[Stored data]
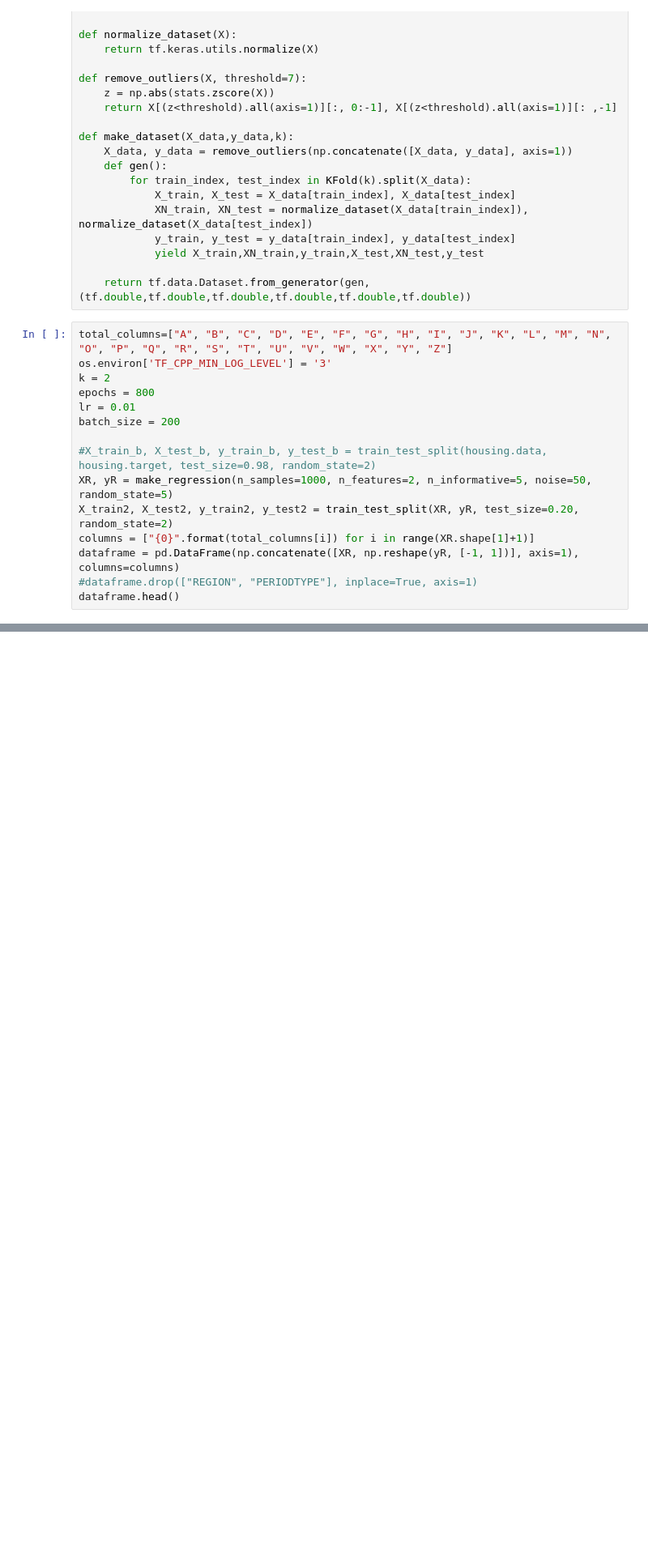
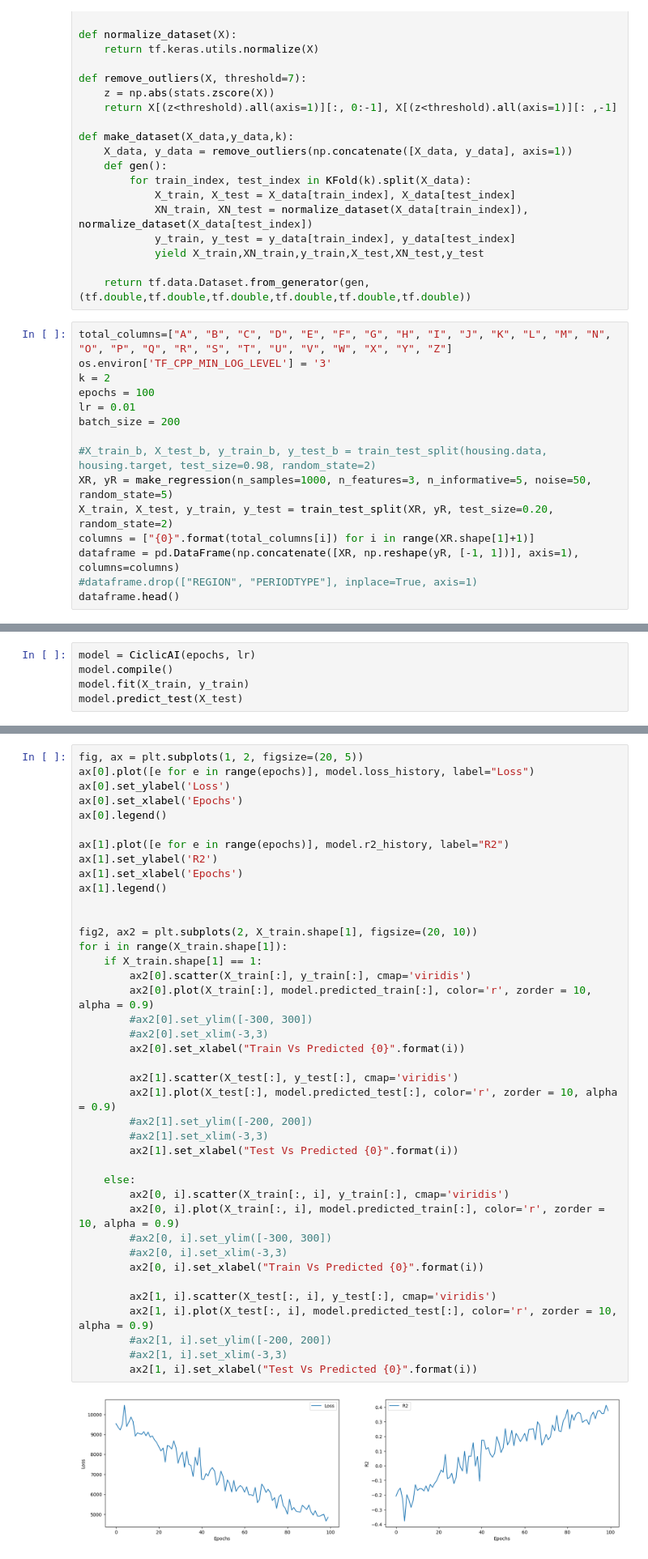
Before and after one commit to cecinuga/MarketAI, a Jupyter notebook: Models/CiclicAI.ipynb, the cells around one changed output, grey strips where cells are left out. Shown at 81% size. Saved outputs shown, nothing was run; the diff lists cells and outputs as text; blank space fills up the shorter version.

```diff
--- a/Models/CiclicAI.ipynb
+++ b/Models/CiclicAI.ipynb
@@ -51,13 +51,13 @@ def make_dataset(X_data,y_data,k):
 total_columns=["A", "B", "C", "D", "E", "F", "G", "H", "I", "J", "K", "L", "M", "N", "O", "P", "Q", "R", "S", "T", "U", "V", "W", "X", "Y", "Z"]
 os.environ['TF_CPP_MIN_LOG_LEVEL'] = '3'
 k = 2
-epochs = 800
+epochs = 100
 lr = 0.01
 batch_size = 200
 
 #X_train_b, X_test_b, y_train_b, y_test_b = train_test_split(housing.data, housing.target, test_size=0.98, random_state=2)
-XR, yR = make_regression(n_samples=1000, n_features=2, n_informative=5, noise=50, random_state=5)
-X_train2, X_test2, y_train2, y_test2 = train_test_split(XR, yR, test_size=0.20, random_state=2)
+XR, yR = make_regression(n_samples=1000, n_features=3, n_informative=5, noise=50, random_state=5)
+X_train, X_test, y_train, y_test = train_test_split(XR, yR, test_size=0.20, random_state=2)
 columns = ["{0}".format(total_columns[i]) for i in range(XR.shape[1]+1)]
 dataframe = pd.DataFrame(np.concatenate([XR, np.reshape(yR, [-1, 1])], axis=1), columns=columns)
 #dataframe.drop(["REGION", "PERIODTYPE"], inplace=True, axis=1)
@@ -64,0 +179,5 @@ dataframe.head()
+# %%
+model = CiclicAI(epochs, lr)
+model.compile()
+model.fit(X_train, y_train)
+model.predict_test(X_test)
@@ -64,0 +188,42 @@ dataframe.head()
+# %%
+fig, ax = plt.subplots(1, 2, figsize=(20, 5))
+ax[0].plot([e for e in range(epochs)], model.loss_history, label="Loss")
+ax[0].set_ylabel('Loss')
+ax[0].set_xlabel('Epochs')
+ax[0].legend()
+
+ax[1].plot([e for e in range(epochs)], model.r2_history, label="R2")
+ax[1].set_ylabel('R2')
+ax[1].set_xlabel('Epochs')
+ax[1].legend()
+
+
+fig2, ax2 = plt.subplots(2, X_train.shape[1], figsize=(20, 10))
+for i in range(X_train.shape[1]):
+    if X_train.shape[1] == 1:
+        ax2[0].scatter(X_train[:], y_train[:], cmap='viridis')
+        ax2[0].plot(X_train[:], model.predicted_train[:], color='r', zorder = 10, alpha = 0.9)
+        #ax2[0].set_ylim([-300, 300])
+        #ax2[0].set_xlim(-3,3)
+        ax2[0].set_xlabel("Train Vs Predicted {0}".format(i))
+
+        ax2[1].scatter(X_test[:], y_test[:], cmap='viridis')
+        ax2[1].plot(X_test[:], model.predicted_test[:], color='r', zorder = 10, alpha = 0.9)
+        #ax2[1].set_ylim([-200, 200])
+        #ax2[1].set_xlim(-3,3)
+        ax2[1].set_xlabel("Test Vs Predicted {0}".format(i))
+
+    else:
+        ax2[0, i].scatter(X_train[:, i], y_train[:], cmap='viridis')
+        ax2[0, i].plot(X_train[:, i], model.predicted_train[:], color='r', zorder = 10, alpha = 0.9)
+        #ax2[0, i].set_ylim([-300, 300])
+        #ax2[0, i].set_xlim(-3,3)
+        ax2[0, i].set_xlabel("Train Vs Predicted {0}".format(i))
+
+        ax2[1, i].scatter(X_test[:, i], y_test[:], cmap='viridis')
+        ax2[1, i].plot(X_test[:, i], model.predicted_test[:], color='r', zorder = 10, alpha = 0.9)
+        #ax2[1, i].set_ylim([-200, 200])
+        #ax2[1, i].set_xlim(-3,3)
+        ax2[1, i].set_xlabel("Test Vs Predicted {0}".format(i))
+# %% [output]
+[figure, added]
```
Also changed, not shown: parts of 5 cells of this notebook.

* * *

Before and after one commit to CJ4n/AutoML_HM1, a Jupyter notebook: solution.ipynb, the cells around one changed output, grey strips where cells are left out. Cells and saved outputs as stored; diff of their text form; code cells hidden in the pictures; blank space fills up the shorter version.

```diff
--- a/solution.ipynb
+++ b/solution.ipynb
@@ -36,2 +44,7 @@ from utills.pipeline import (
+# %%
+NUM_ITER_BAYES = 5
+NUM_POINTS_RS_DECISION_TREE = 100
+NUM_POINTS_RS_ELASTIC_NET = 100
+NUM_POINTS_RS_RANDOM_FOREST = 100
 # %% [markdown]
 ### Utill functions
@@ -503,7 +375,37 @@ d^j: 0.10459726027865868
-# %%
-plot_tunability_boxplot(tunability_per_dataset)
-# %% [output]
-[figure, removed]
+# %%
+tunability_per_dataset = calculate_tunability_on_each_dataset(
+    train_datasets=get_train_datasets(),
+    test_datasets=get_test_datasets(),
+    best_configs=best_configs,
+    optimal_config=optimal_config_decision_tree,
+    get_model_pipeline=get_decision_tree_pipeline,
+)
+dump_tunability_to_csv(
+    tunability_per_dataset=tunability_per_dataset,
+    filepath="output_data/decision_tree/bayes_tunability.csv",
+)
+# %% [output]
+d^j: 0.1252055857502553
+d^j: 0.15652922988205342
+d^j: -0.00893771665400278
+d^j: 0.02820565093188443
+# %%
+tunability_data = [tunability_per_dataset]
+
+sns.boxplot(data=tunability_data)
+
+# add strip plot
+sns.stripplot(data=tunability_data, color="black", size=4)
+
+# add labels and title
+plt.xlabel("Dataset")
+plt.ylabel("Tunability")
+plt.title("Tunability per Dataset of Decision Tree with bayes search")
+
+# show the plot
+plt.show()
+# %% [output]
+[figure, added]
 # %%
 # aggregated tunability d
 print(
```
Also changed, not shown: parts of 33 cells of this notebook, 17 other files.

What the exercise asks: Your answer must be every line from the entries that contains the string "shown", copied as it stands.

Exercise result:
Before and after one commit to cecinuga/MarketAI, a Jupyter notebook: Models/CiclicAI.ipynb, the cells around one changed output, grey strips where cells are left out. Shown at 81% size. Saved outputs shown, nothing was run; the diff lists cells and outputs as text; blank space fills up the shorter version.
Also changed, not shown: parts of 5 cells of this notebook.
Also changed, not shown: parts of 33 cells of this notebook, 17 other files.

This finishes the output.